Goodbye Darkness by William Manchester
Subtitled : A Memoir of the Pacific War
Bantam Doubleday Dell Publishing Corp, NY, first published 1979. My ed. 1987. Paperback, 450 pages.
Manchester was a celebrated historian, who wrote notable books on the Kennedy’s and MacArthur (American Caesar) amongst others. This work is his reflections on his service in the Marine Corps and in particular, the battle on Okinawa. It is also a selected history of the key battles the US fought in the Pacific theatre and the author’s reactions to these places when he visited them over 30 years later.
This is my second reading of this book, the first was over 20 years ago, so my comments reflect both my initial awe but also that of a now middle aged ‘veteran’ of over a 100 other memoirs of WW2. From either viewpoint, it can readily be said that Manchester can certainly write! I often read the first page to students to illustrate just how the written word can knock your socks off! His descriptions are vivid and powerful. He is not shy of writing explicitly, including occasionally about sex – though not in the way you might expect and in terms of battle, there is some searing stuff. In both cases there are some shocks, so this is absolutely not a children’s book.
The memoir is triggered by Manchester’s recurring war nightmare, to the extent that he returns to the various battlefields to confront his experiences. He gives the history of these battles and intersperses his own combat experiences where he feels they appropriately fit. In some respects it is at times almost a travel-log, with observations of the people and practices he encounters but the war is by far the main theme and these are mentioned more to contrast the modern world with the horror that occurred a few decades before. So it is not like Eugene Sledge’s account where bitter combat features virtually every page. Aside from the last 50 pages or so, Manchester doles out his own fights sparingly.
This leads us to what I guess is the controversy of this book. Despite his visits to a dozen battlefields and the implication he was in action on several, he actually only fought on one – Okinawa. He was a Sgt in the 2/29 Marines of the 6th Marine Division and he spent over 2 months in that maelstrom that shredded units into fragments (he spells out what this means too). However, when he clarifies this it comes as a shock and I was on the lookout in my second reading for exactly what he wrote on this. Certainly there are qualifiers, he says that he came to Guadalcanal after the great battle. Yet he also writes about being unable to find his old foxhole on one key battlefield and earlier that “most of the 1st Marine Division had sailed for Guadalcanal from …(various ports named) but our port of embarkation would be Dago” (San Diego). He also talks about wearing his old ‘raider’ hat. So it can easily be read that he took part himself, rather than trained there much later when the 6th was being formed. Some readers have described this as being deceptive (and I can see the argument for this) or worse. Kenneth Estes, a 24 year post-war Marine who has written many books on Marine topics, calls it a ‘curious mixed fiction and autobiography (intro to ‘Tanks on the Beaches’). I’m not sure exactly what to make of it all but I distinctly remember being surprised and disappointed at the admission first time round. Manchester defends himself and his associated use of the collective ‘we’ and though I can see it this time as an arguably legitimate structural technique, it is rather sly and does undo some of what came before.

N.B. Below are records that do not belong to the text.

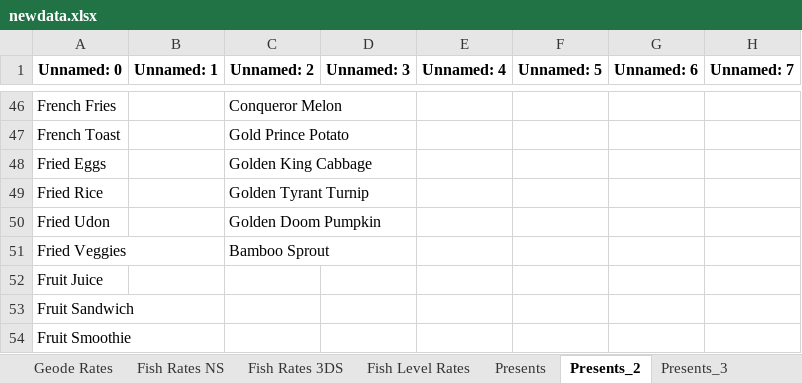
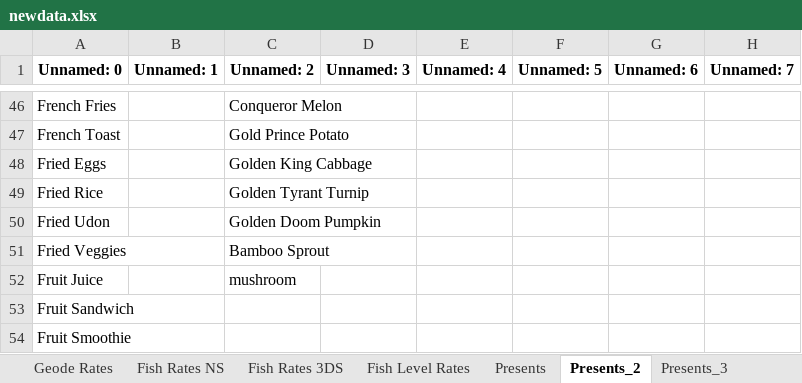
Before and after one commit to a-johanes/rf4wiki, an Excel workbook: gift/xlsx/newdata.xlsx, sheet Presents_2, drawn as a sheet; only a part is shown, gaps mark what is left out; values as stored, in another font and other column widths than the file's, no borders; the diff names each change by its address in the sheet, - before the commit and + after, or states it on an @@ line.

Commit message:
add mushroom and monarch gift

```diff
--- a/gift/xlsx/newdata.xlsx (sheet Presents_2)
+++ b/gift/xlsx/newdata.xlsx (sheet Presents_2)
-C52 (Unnamed: 2): (empty)
+C52 (Unnamed: 2): mushroom
```
Also changed, not shown: sheet gift.
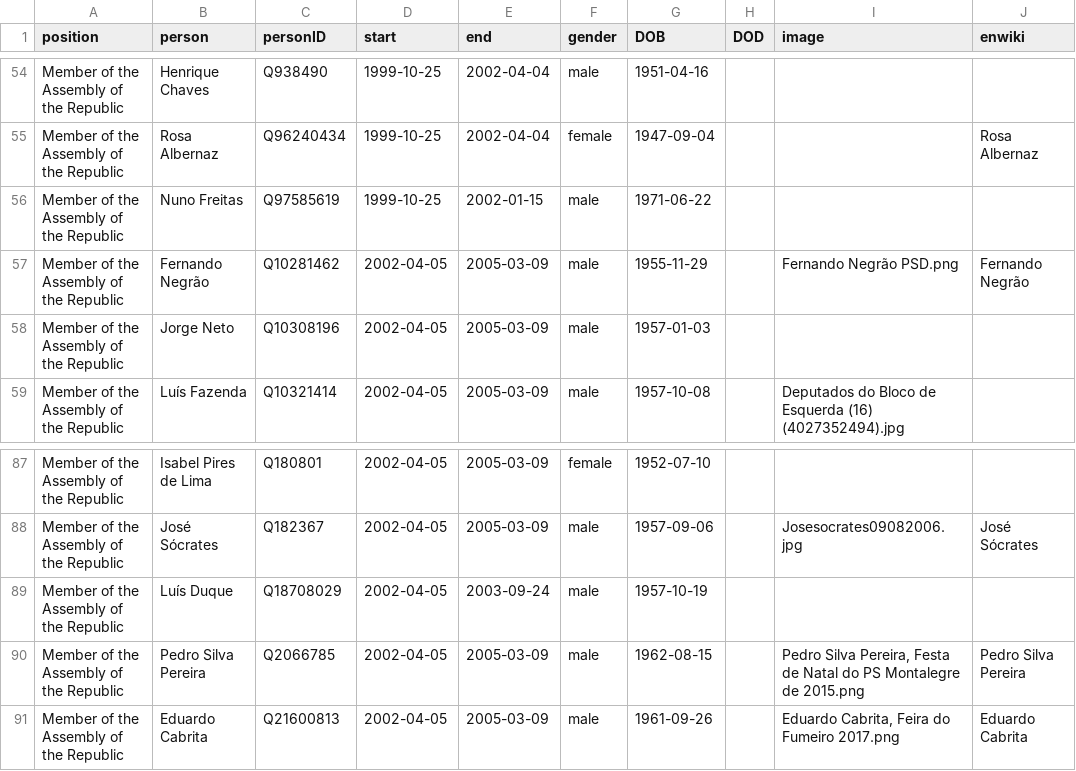
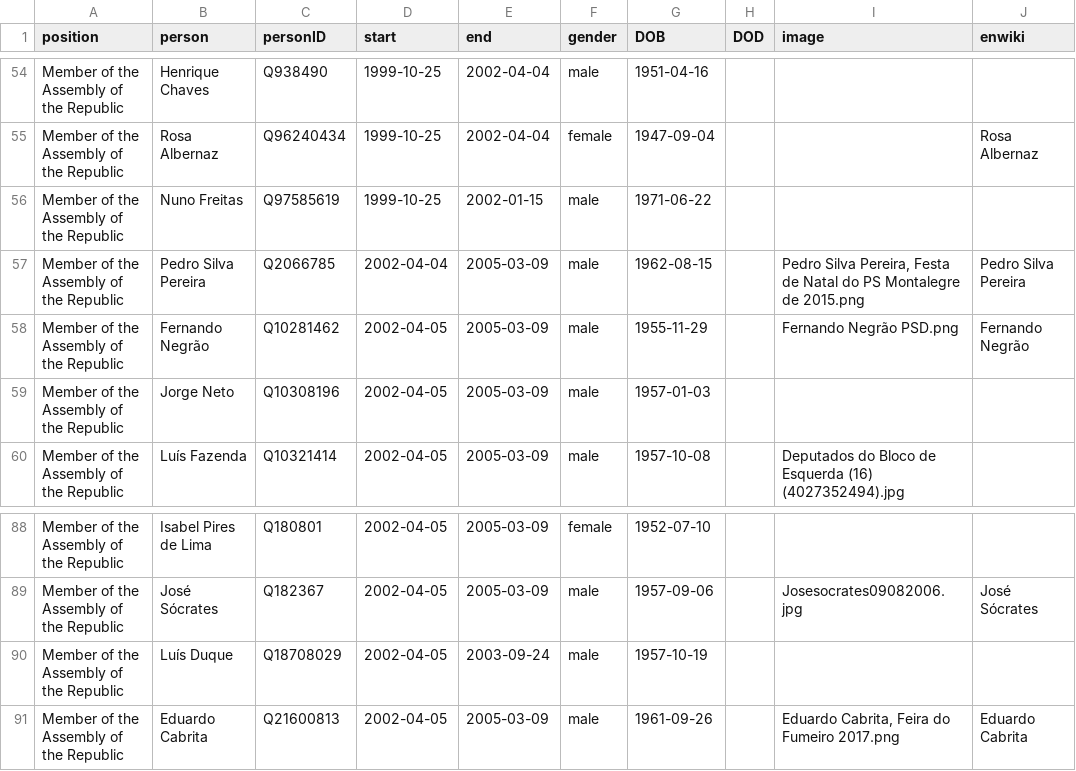
Before and after one commit to every-politician-scrapers/portugal-cabinet, a CSV file: html/legislators.csv, drawn as a sheet; only a part is shown, gaps mark what is left out.

```diff
--- a/html/legislators.csv
+++ b/html/legislators.csv
@@ -56,2 +56,3 @@ Member of the Assembly of the Republic,Rosa Albernaz,Q96240434,1999-10-25,2002-0
 Member of the Assembly of the Republic,Nuno Freitas,Q97585619,1999-10-25,2002-01-15,male,1971-06-22,,,
+Member of the Assembly of the Republic,Pedro Silva Pereira,Q2066785,2002-04-04,2005-03-09,male,1962-08-15,,"Pedro Silva Pereira, Festa de Natal do PS Montalegre de 2015.png",Pedro Silva Pereira
 Member of the Assembly of the Republic,Fernando Negrão,Q10281462,2002-04-05,2005-03-09,male,1955-11-29,,Fernando Negrão PSD.png,Fernando Negrão
@@ -89,3 +90,2 @@ Member of the Assembly of the Republic,José Sócrates,Q182367,2002-04-05,2005-0
 Member of the Assembly of the Republic,Luís Duque,Q18708029,2002-04-05,2003-09-24,male,1957-10-19,,,
-Member of the Assembly of the Republic,Pedro Silva Pereira,Q2066785,2002-04-05,2005-03-09,male,1962-08-15,,"Pedro Silva Pereira, Festa de Natal do PS Montalegre de 2015.png",Pedro Silva Pereira
 Member of the Assembly of the Republic,Eduardo Cabrita,Q21600813,2002-04-05,2005-03-09,male,1961-09-26,,"Eduardo Cabrita, Feira do Fumeiro 2017.png",Eduardo Cabrita
```
Also changed, not shown: html/holders21.csv.
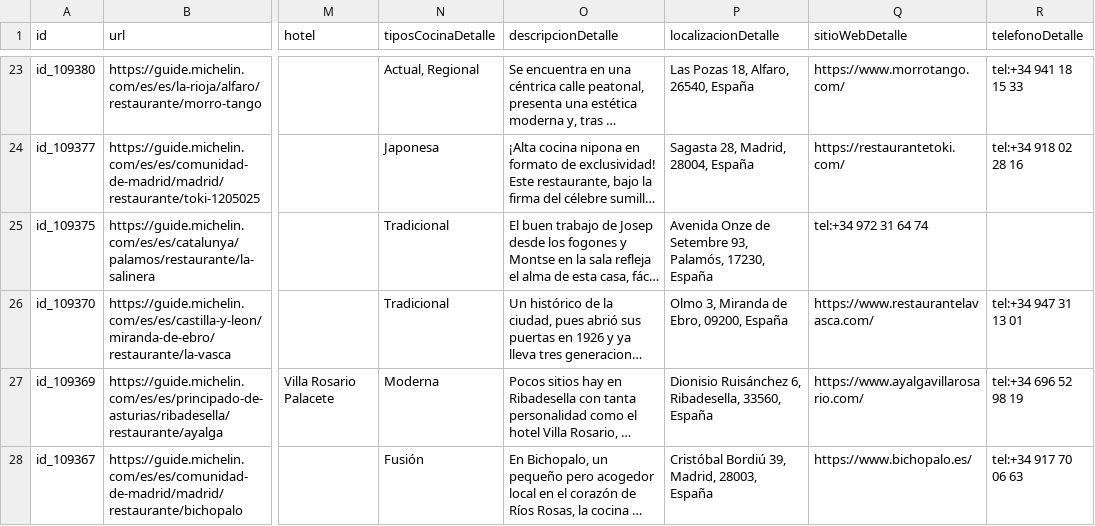
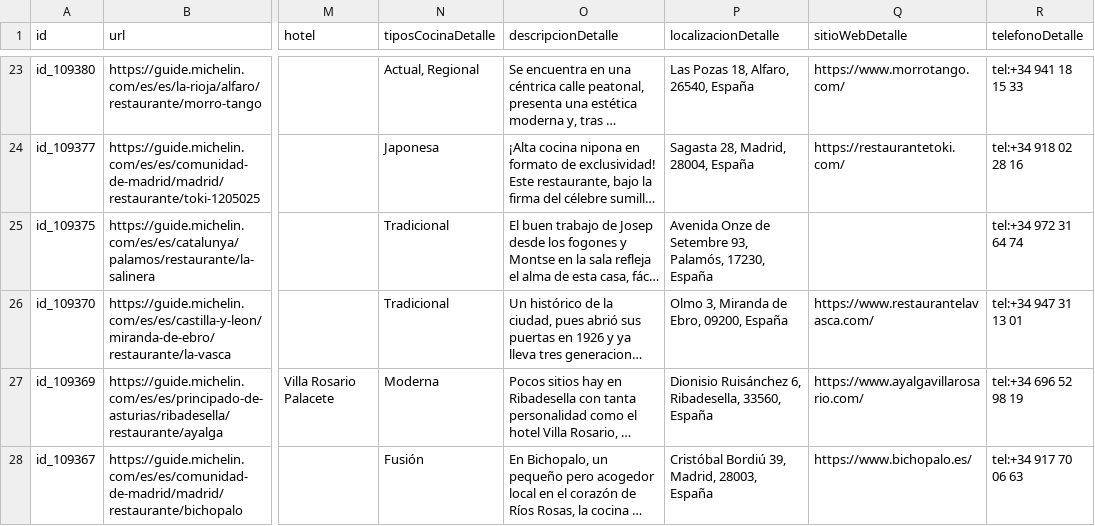
Before and after one commit to cmunoz-vocento/test-michelin, a CSV file: test_articulo_michelin.csv, drawn as a sheet; only a part is shown, gaps mark what is left out; long unchanged cells end in …; the diff covers the shown part only; the diff names each change by its address in the sheet, - before the commit and + after, or states it on an @@ line.

```diff
--- a/test_articulo_michelin.csv
+++ b/test_articulo_michelin.csv
-Q25 (sitioWebDetalle): tel:+34 972 31 64 74
+Q25 (sitioWebDetalle): (empty)
-R25 (telefonoDetalle): (empty)
+R25 (telefonoDetalle): tel:+34 972 31 64 74
```
Also changed, not shown: 56 edited cells elsewhere in this file.
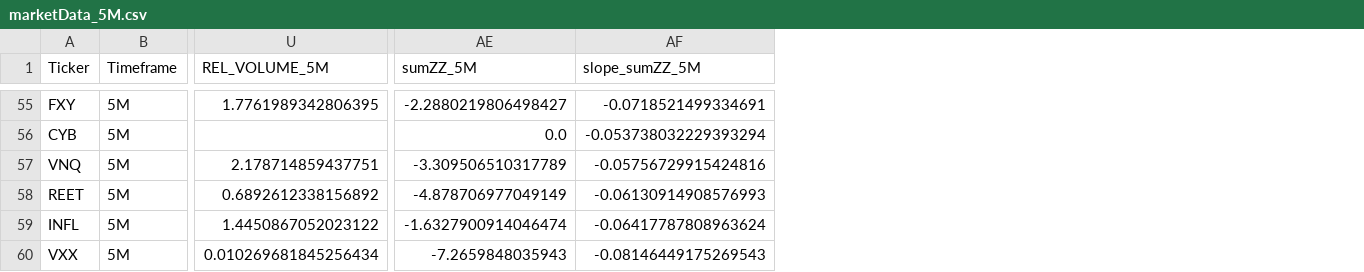
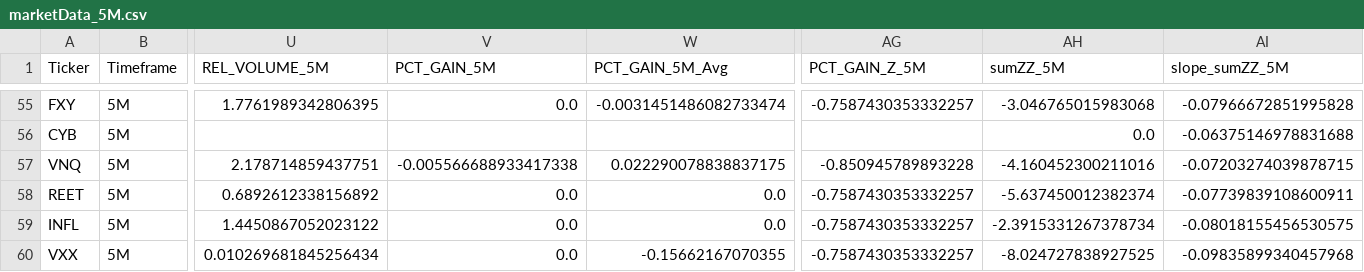
Before and after one commit to ebaybasics/SignalCraft, a CSV file: data/marketData/marketData_5M.csv, drawn as a sheet; only a part is shown, gaps mark what is left out; addresses are those after the commit; the diff covers the shown part only; the diff names each change by its address in the sheet, - before the commit and + after, or states it on an @@ line.

```diff
--- a/data/marketData/marketData_5M.csv
+++ b/data/marketData/marketData_5M.csv
+column V (PCT_GAIN_5M), rows 55-60: 0.0 |  | -0.005566688933417338 | 0.0 | 0.0 | 0.0
+column W (PCT_GAIN_5M_Avg), rows 55-60: -0.0031451486082733474 |  | 0.022290078838837175 | 0.0 | 0.0 | -0.15662167070355
+column AG (PCT_GAIN_Z_5M), rows 55-60: -0.7587430353332257 |  | -0.850945789893228 | -0.7587430353332257 | -0.7587430353332257 | -0.7587430353332257
-AH55 (sumZZ_5M): -2.2880219806498427
+AH55 (sumZZ_5M): -3.046765015983068
-AI55 (slope_sumZZ_5M): -0.0718521499334691
+AI55 (slope_sumZZ_5M): -0.07966672851995828
-AI56 (slope_sumZZ_5M): -0.053738032229393294
+AI56 (slope_sumZZ_5M): -0.06375146978831688
-AH57 (sumZZ_5M): -3.309506510317789
+AH57 (sumZZ_5M): -4.160452300211016
-AI57 (slope_sumZZ_5M): -0.05756729915424816
+AI57 (slope_sumZZ_5M): -0.07203274039878715
-AH58 (sumZZ_5M): -4.878706977049149
+AH58 (sumZZ_5M): -5.637450012382374
-AI58 (slope_sumZZ_5M): -0.06130914908576993
+AI58 (slope_sumZZ_5M): -0.07739839108600911
-AH59 (sumZZ_5M): -1.6327900914046474
+AH59 (sumZZ_5M): -2.3915331267378734
-AI59 (slope_sumZZ_5M): -0.06417787808963624
+AI59 (slope_sumZZ_5M): -0.08018155456530575
-AH60 (sumZZ_5M): -7.2659848035943
+AH60 (sumZZ_5M): -8.024727838927525
-AI60 (slope_sumZZ_5M): -0.08146449175269543
+AI60 (slope_sumZZ_5M): -0.09835899340457968
```
Also changed, not shown: 59 edited cells elsewhere in this file, data/indicatorSummary.csv, data/marketData/goodEnough_5M.csv, 14 other files.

My overall impression of this book is very favourable though. The author’s early life, in awe of his First World War veteran father and of society of the time is fascinating. He makes the occasional mistake (writing that Japanese knee mortars were actually fired from the knee for instance), has some strong views (eg. on the 27th Division) and strongly admires MacArthur the general, if not the man. Yet, when he turns his pen to writing of combat, in all its viscerality, he is supreme. So a powerful, wide-ranging book, with some exceptional passages and I’ll let each reader decide regarding the denouement. 4.5 stars